Carex dolomitica


Carex: Latin name for a species of sedge, now applied to the whole group.

Common Name(s)

Mt Burnett Sedge

Current Conservation Status

2012 - Threatened - Nationally Critical

Conservation status of New Zealand indigenous vascular plants, 2012
The conservation status of all known New Zealand vascular plant taxa at the rank of species and below were reassessed in 2012 using the New Zealand Threat Classification System (NZTCS). This report includes a statistical summary and brief notes on changes since 2009 and replaces all previous NZTCS lists for vascular plants. Authors: Peter J. de Lange, Jeremy R. Rolfe, Paul D. Champion, Shannel P. Courtney, Peter B. Heenan, John W. Barkla, Ewen K. Cameron, David A. Norton and Rodney A. Hitchmough. File size: 792KB

Previous Conservation Status

2009 - Threatened - Nationally Critical
2004 - Threatened - Nationally Critical


2012 - CD, OL
2009 - CD, OL


Carex dolomitica Heenan et de Lange



Flora Category

Vascular - Native

NVS Species Code


The National Vegetation Survey (NVS) Databank is a physical archive and electronic databank containing records of over 94,000 vegetation survey plots - including data from over 19,000 permanent plots. NVS maintains a standard set of species code abbreviations that correspond to standard scientific plant names from the Ngä Tipu o Aotearoa - New Zealand Plants database.
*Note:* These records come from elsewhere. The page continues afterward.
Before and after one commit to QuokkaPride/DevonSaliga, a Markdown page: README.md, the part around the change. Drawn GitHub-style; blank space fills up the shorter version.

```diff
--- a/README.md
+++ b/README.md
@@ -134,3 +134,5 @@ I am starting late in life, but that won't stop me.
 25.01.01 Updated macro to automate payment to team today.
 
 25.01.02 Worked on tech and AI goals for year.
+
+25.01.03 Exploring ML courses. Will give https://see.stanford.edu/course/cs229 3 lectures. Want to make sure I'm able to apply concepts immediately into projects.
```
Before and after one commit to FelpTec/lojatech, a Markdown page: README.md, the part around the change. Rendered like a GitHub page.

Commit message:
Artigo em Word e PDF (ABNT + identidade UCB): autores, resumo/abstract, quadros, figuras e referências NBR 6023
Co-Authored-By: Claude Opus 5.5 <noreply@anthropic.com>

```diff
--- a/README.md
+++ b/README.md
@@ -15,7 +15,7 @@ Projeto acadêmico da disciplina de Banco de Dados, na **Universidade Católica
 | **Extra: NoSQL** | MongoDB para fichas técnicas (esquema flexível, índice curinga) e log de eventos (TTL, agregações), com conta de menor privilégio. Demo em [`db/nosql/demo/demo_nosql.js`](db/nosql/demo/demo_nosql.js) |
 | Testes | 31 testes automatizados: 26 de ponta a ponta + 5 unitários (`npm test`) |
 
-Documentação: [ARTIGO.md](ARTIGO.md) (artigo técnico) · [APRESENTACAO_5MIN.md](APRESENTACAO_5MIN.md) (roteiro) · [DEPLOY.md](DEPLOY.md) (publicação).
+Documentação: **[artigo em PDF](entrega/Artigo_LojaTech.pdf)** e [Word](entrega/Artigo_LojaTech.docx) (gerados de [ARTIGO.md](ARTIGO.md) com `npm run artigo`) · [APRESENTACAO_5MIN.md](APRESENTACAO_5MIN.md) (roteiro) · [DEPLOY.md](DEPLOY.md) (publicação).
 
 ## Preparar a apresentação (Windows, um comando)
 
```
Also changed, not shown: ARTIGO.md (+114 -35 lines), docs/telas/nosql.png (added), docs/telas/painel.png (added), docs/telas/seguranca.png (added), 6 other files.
Structural Class





Endemic. South Island, where it is known only from Mt Burnett. There it grows on both North and South Peaks.


Confined to open or exposed areas of dolomite and dolomite/ limestone/marble karrenfield with little associated vegetation. Plants have also colonised the mining roads and old quarry.


Robust, tussock-forming, bronze-green sedge with channelled leaves. Leaves 200-600 x 4-8.5 mm, rigid, erect, channelled, green. Culms 400-850 mm long, stout, ascending or spreading, rigid, trigonous, longer than leaves when mature. Basal sheaths up to 60 mm long, dark brown or black, nerves distinct. Spikes 4-8, up to 40 mm long, erect, upper spikes approximate and sessile, lower 1(-2) spikes distant, shortly pedunculate; spikes subtended by narrow, leaf-like bracts; terminal 1(-2) spikes male; female spikes cylindrical, with three stigmas. Glumes 3.3-3.8 x 1.5-2.3 mm, similar length , or shorter than utricles, ovate, elliptic, chestnut brown at base, pale brown above, persistent, 2-lobed at apex, midrib green, awn 0.2-1 mm, weakly scabrid, green. Utricles 3.2-4.2 x 1.3-1.9 mm, glabrous, broad-ovoid to ovoid, elliptic or narrowly-elliptic, plano-convex or subtrigonous, black with a pale brown stipe and beak. Beak 0.3-0.5 mm.

Similar Taxa

Perhaps closest to C. dallii Kirk, from which differs in its wine red, finer (1-2 mm wide) leaves, and narrower female spikes. However, several as yet unnamed carices are closely allied to C. dolomitica, and further work is needed to resolve the relationships between these plants.





Propagation Technique

Easy to grow from divisions of whole plants and from fresh seed. An attractive, robust sedge that does well in full sun. It likes a fertile soil and can tolerate free-draining conditions and/or some waterlogging. An excellent rockery plant.


Carex dolomitica is at serious risk from dolomite mining which is destroying its only known habitat faster than it can recolonise old mine workings. This sedge is also threatened from competition from weeds such as Mexican daisy (Erigeron karvinskianus) which have recently colonised Mt Burnett. Carex dolomitica is the only dolomite endemic to have successfully colonised the mine roads.

Chromosome No.

2n = c.72

Endemic Taxon


Endemic Genus


Endemic Family


Life Cycle and Dispersal

Nuts surrounded by inflated utricles are dispersed by granivory and wind (Thorsen et al., 2009).

Where To Buy

Not commerically available. Some plants are held privately and by at least one Botanic Garden.


Fact sheet prepared for NZPCN by P.J. de Lange 1 October 2003. Description adapted from Heenan & de Lange (1997).

References and further reading

Heenan, P.B.; de Lange, P. J. 1997: Carex dolomitica (Cyperaceae), a new and rare species from New Zealand. New Zealand Journal of Botany 35: 423-428.

Thorsen, M. J.; Dickinson, K. J. M.; Seddon, P. J. 2009. Seed dispersal systems in the New Zealand flora. Perspectives in Plant Ecology, Evolution and Systematics 2009 Vol. 11 No. 4 pp. 285-309

This page last updated on 29 May 2014